For jailed celebrities, holidays won't be quite so merry

December 24, 1992|By Los Angeles Daily News

How the once rich and mighty have fallen. For celebrities spending Christmas behind bars this year, a lump of coal in their stocking might be a welcome present.

Take Leona Helmsley, who once presided over a hotel empire. Imprisoned since April for tax evasion, Helmsley might get either a coffee cup, earmuffs or a fruit package worth $5 when officials at the Danbury Federal Prison Camp in Connecticut hand out presents.

Former junk bond king Michael Milken, serving a 10-year sentence for conspiracy, mail and securities fraud since January 1991, might join other inmates for a traditional tamale dinner at the Federal Correctional Institution at Pleasanton. On Christmas, inmates will be served a dinner of clam chowder, baked ham, mashed potatoes, rice, vegetable salad, rolls, beverages and cake.

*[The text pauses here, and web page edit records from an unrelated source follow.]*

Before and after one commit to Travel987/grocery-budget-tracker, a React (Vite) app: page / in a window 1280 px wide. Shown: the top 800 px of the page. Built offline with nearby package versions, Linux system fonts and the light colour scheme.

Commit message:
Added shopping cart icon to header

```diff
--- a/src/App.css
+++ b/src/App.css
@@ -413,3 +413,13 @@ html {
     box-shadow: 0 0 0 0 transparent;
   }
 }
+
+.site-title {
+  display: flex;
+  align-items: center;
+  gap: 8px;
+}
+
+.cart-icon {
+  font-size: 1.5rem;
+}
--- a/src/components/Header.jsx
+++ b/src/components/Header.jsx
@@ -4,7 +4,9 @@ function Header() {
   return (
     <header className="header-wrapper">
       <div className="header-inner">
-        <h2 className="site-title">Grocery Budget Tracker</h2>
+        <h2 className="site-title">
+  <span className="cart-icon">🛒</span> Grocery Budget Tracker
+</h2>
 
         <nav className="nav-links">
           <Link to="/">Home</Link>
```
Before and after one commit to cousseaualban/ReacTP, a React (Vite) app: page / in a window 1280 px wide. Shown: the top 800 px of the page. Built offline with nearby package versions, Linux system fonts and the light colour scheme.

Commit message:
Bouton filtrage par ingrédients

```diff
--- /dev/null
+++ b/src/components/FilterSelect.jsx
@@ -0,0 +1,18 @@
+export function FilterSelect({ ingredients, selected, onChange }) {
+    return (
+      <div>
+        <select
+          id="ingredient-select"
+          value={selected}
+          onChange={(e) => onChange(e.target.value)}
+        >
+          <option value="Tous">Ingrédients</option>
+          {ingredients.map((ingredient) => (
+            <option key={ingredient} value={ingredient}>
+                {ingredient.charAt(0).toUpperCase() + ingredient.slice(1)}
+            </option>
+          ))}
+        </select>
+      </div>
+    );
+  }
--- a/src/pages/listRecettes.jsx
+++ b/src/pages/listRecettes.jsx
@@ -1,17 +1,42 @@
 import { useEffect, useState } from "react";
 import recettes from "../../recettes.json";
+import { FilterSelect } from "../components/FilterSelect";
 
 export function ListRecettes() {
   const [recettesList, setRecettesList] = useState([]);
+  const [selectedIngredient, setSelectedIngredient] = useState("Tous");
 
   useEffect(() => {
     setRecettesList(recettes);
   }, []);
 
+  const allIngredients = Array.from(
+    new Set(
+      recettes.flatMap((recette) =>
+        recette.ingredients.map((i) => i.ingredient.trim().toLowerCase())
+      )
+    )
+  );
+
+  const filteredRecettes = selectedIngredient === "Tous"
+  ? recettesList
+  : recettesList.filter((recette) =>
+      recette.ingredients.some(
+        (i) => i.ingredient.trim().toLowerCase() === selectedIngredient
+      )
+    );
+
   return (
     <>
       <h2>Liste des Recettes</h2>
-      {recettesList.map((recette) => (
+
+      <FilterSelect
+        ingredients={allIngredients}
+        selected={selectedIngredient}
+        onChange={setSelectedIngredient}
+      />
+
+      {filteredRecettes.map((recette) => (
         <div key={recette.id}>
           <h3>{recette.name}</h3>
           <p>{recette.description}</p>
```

Or, he can make holiday ornaments from recycled paper.

"What we try to do is have live trees and replant them," said spokeswoman Janice Killian. "Basically the inmates make the decorations out of recyclable paper -- ornaments, garlands and things like that."

And if former Lincoln Savings and Loan president Charles H. Keating Jr. can carry a tune or tell jokes, he just might want to join in the talent show held in each housing unit at the Metropolitan Detention Center in Los Angeles. Keating, serving a 10-year sentence on his state court securities-fraud conviction in 1991, is expected to spend his holidays at the Los Angeles center while on trial in federal court on 73 counts, including securities fraud, and racketeering stemming from the collapse of Lincoln Savings and Loan.

Many activities are arranged to keep inmates from dwelling on their incarceration and being away from their families, prison officials say.

"We have a lot more activities in operation during the holidays," said Robert McFadden, executive assistant to the warden at the Federal Medical Center in Rochester, Minn., where former televangelist Jim Bakker is serving an eight-year term for mail fraud and fraud by wire. A federal judge Tuesday reduced the sentence from 18 years.

Prison officials said they could not comment on a specific inmate's activities because of privacy laws, but spoke in general terms about holiday plans at the facilities.

Activities can vary depending on the security level of the facility.

Consider the maximum security federal penitentiary at Marion, Ill., where John Gotti, identified by authorities as head of the Gambino organized crime family in New York City, is serving a life sentence on charges of murder and racketeering. Gotti entered the prison June 24.

"We are the most secured [prison] in the federal Bureau of Prisons," said spokesman Fred Apple. "We house the most dangerous individuals incarcerated in the 68 facilities [of] the federal Bureau of Prisons."

While holiday activities are limited, prisoners will have an assortment of movies and a traditional meal Christmas Day, Mr. Apple said.

Some of the films that will be shown on closed circuit TV at Gotti's prison for the extended holiday period: "Moonstruck," "Out of Africa," "Fried Green Tomatoes," "The Accidental Tourist," "Naked Gun 2 1/2 : The Smell of Fear," "The Last Emperor" and "Jesus of Nazareth." Inmates have 12-inch black-and-white television sets in their cells.

Mike Tyson can expect little in the way of gifts at the Indiana Youth Center, where he began serving a six-year sentence for rape in March. Anything mailed to prisoners has to fall under the prison guidelines. So, skip the cologne and fruitcake.

"Perhaps some clothing items, I can't think of anything else," said spokesman Kevin Moore.

Like Keating, Bakker, who is eligible for parole in 1995 and has a mandatory release date of April 9, 2000, might want to join in an inmate talent show if he is so inclined.

"It helps that there are other inmates who are willing to give up their time so all of us can benefit," Mr. McFadden said. Inmates also are provided with a round of activities, he said, such as card games, dominoes, weightlifting and other events in which they can compete for prizes. And outside choirs usually visit the prison..

And forget the New Year's Eve countdown and champagne toast. Milken and fellow inmates will have mulligatawny soup, beef steak, cauliflower and broccoli, baked potato, salad, toast, ice cream sundae, coffee and milk on New Year's Day.

For Keating, it will be hot chocolate, cookies and lights out at 10 on New Year's Eve.

There is at least one holiday tradition to share with the masses -- watching bowl games.

Baltimore Sun Articles
Please note the green-lined linked article text has been applied commercially without any involvement from our newsroom editors, reporters or any other editorial staff.